Heidi Hautala, Finland’s minister for international development and until recently the European Parliament’s top MEP on human rights, told this website that EU capitals should follow Washington’s lead.
“It’s a very smart solution because it targets the real perpetrators and not the whole country,” she said. “The time has come for new [EU] targeted sanctions on the American model – it could also be a low-key solution, put in place by one of the Schengen countries.”
Under the rules of the EU’s passport-free Schengen zone – which covers 22 EU countries plus Iceland, Norway and Switzerland – if any one member state red-flags a name all 25 must refuse that person a visa.
EU governments regularly complain to Russia about lack of results in the Magnitsky investigation.
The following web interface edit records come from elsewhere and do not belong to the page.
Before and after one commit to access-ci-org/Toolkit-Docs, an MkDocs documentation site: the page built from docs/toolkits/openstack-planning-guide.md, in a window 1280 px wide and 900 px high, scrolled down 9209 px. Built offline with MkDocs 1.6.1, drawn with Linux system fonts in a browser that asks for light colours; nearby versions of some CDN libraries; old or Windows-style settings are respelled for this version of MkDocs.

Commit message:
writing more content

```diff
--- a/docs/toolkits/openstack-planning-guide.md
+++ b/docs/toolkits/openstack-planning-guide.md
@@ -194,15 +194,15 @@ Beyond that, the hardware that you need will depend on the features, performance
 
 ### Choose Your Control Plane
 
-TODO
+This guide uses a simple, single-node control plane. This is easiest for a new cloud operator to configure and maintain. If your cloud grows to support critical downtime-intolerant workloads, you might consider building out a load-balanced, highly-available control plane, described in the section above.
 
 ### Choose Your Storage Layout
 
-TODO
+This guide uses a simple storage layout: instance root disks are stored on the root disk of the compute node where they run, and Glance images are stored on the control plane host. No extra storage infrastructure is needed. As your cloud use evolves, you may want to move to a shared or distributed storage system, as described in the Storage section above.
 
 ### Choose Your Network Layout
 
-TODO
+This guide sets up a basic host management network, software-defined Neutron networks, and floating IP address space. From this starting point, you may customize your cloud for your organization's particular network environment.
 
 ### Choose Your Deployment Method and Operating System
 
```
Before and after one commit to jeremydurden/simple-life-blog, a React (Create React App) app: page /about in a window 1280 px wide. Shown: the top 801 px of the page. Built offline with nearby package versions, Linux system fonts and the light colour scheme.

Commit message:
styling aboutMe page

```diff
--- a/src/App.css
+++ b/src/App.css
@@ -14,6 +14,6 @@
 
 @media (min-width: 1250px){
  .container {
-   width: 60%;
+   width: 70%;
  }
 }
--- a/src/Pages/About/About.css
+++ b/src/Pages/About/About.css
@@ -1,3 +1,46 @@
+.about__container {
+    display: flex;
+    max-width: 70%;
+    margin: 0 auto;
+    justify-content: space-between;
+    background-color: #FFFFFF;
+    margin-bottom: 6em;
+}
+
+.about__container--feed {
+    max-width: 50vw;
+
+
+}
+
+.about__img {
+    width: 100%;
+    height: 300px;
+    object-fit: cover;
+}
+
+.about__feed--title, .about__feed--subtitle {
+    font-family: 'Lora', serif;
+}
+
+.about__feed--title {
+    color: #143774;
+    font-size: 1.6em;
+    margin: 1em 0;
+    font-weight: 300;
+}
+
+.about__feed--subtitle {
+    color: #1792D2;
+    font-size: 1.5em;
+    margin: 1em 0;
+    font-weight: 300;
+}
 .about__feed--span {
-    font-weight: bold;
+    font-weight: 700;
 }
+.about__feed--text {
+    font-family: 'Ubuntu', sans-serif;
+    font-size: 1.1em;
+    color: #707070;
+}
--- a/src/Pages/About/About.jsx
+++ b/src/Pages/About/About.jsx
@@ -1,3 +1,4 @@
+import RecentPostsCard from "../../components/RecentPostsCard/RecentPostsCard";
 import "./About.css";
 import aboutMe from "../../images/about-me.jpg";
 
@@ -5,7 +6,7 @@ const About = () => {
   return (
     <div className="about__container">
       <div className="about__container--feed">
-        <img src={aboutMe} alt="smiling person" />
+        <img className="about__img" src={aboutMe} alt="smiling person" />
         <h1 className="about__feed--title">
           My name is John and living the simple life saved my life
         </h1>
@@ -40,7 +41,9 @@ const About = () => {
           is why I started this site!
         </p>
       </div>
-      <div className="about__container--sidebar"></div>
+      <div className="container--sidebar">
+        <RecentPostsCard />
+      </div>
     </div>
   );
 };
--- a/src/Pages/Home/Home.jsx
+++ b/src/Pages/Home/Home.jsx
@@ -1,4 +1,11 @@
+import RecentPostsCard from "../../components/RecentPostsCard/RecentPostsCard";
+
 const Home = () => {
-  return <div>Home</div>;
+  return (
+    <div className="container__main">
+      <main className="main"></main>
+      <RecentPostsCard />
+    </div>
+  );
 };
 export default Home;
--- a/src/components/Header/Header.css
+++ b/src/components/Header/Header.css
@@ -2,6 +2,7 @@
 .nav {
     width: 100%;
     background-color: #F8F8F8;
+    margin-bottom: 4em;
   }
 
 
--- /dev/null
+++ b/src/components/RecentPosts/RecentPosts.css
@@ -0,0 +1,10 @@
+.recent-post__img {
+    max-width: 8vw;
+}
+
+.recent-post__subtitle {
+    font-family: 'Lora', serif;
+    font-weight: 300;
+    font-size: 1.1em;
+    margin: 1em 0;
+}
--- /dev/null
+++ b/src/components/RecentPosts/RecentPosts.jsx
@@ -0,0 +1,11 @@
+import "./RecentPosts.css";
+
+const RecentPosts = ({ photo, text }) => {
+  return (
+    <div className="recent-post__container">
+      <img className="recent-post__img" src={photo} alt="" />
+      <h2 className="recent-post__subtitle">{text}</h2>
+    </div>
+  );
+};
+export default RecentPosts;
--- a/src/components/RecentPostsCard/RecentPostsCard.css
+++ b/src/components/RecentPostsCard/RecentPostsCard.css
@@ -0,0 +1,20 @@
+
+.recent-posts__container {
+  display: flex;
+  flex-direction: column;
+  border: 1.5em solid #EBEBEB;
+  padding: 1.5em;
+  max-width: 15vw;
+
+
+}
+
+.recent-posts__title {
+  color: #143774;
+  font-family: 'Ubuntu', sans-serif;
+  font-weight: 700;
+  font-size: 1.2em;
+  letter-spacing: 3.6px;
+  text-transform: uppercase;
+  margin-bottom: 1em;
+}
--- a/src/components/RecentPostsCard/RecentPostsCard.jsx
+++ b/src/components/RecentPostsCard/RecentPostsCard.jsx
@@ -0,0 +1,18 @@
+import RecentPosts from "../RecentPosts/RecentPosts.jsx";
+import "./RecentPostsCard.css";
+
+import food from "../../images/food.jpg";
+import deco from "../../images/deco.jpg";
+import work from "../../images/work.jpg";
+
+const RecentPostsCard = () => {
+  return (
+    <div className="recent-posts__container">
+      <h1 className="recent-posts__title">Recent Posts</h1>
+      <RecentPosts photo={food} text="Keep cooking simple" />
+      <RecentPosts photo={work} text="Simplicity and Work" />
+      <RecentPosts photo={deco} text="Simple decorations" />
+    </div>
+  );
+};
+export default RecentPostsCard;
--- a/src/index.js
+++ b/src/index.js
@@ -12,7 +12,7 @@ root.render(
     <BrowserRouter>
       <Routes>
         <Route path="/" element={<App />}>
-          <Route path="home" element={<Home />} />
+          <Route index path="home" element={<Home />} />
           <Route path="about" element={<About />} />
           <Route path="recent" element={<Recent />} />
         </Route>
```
But they are wary of taking action.
Dutch foreign minister Uri Rosenthal earlier this month refused to ban the group-of-60 despite a unanimous vote by all 150 MPs in the lower house urging him to do so.
Catherine Ashton’s European External Action Service (EEAS) ignored a similar request by the European Parliament last December.
The EEAS on Tuesday (26 July) did not respond to EU Observer’s query about the US development. But EU officials previously told this website it would be unrealistic to “consistently” ban foreign nationals involved in high-level corruption or murders.
For his part, Bill Browder, Magnitsky’s former employer, said: “It is a major precedent to create sanctions against human rights abusers from countries with [which you have] normal diplomatic relations. If this had been in place before, you wouldn’t have seen the Western-approved excesses that led to revolutions in places like Egypt and Tunisia.”
Magnitsky, a 37-year-old father-of-two, died in jail in 2009 when his abdominal membrane burst because he was denied medication for pancreatitis.